The Dangers Of Abruptly Discontinuing Opioid Prescriptions
Dr. Christopher Jones is one of the co-authors of the clinical practice guideline for 2022. Dr. Jones, also the National Center for Injury Prevention and Control’s acting director, provided all the updated guidelines for opioid use.
The guidelines’ modifications have highlighted the aftereffects of rapid withdrawals from opioid prescription.
Dr. Jones’ research is based on first-hand accounts of patients whose doctors suddenly stopped writing prescriptions, withdrew them from treatment, or abruptly pushed them to take too little opioid medication.
According to him, such prescriptions cause more harm than good, even if meant to improve the patient’s health.
Thus, issues include mental health crises, suicidal thoughts or actions, psychological discomfort, and perhaps even for some people who go for opioids on other marketplaces, like the black market, to prevent withdrawal symptoms or to augment if their dose is too low.
All of these issues were taken into consideration when creating the recently revised recommendations, and the research team made an effort to emphasize this.
More Specificity In Opioid Prescriptions
The most recent guidelines distinguish between prescribing opioids for subacute, chronic, and acute pain. Exercise treatment is suggested, for instance, for people with fibromyalgia, osteoarthritis of the knee, and back pain.
According to Dr. William Becker, there is ample evidence that NSAIDs, also known as non-steroidal anti-inflammatory drugs, are preferable to narcotic painkillers for treating the pain associated with ankle sprains.
At the Yale School of Medicine, Dr. William Becker is an esteemed internist and associate professor. It’s not simply about the risk of opioids in acute pain; it is part of the message that the new guidance conveys. Other drugs work better for many ailments, including many common ones.
As well as individuals undergoing palliative or end-of-life care, the suggestions do not apply to pain brought on by cancer or sickle cell disease.
The recommendation discusses choosing whether to use opioids for pain relief. It also details how to choose opioids and calculate opioid dosages.
Additionally, the recommendations cover how to decide how long to prescribe opioids for the first time, how to follow up, how to assess the danger of opioid use, and how to deal with any potential negative effects.

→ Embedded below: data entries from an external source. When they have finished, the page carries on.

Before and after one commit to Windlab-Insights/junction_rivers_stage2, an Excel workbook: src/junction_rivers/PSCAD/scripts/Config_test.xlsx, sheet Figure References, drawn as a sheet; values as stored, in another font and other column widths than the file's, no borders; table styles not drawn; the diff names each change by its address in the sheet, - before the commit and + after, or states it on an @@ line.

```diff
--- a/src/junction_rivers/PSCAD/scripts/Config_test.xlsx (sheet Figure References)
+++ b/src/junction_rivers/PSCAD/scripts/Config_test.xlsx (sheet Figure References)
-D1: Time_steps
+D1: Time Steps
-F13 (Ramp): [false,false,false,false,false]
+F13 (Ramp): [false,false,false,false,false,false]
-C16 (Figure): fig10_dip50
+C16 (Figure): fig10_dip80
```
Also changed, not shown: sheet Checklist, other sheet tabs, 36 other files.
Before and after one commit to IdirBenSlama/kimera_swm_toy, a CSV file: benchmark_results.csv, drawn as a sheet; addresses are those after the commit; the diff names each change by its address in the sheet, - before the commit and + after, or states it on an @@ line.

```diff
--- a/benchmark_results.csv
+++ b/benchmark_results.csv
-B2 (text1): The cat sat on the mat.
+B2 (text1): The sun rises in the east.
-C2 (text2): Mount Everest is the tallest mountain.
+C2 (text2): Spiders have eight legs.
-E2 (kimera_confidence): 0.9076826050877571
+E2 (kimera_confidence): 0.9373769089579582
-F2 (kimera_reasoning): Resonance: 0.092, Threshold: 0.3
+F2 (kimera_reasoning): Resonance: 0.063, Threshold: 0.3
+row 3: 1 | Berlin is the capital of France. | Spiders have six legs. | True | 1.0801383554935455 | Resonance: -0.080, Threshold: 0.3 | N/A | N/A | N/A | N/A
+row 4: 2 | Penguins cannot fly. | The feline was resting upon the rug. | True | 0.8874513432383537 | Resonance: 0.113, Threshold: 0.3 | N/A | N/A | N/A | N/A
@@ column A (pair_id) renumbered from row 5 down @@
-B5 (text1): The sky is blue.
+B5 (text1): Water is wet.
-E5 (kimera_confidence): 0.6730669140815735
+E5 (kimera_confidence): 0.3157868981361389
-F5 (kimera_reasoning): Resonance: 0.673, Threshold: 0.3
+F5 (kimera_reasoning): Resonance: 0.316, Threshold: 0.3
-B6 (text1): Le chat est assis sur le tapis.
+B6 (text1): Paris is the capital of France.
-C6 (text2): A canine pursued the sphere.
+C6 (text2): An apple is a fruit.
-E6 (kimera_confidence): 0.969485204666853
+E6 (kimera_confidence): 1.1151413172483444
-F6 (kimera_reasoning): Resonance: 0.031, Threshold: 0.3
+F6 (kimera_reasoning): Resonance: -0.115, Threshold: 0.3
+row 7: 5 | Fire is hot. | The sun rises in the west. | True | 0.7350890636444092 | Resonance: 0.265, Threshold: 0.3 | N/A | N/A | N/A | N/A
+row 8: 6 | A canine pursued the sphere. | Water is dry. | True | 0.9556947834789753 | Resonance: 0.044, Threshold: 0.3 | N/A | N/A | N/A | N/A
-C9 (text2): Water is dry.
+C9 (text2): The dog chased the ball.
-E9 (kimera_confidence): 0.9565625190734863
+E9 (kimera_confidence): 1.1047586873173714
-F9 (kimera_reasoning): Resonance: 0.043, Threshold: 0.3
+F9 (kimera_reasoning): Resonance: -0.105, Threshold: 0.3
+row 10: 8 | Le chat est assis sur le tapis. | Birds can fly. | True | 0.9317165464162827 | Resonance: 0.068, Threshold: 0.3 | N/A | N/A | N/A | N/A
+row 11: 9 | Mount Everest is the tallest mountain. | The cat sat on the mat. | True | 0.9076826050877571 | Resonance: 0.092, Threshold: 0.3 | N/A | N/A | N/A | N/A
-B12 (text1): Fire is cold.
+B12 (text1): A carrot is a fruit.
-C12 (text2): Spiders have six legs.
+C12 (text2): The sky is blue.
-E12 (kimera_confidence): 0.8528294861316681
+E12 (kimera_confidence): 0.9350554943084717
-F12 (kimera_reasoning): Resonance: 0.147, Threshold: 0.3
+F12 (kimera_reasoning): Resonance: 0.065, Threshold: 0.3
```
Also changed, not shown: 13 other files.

The CDC used the Grading of Recommendations Assessment, Development, and Evaluation framework, which is the normal procedure used in research, to establish the guideline.
Recommendations are supported by systematic evaluations of the scientific evidence and consider resource allocation, patient and clinician values, and potential benefits and risks.
The National Center for Injury Prevention and Control’s Board of Scientific Counselors, an advisory group with federal charter status, provided advice to CDC.
The general public and peer reviewers were also involved in the conceptualization process. According to the CDC, people in pain should receive appropriate pain management, carefully weighing the advantages and disadvantages of each possible course of treatment against the patient’s particular needs.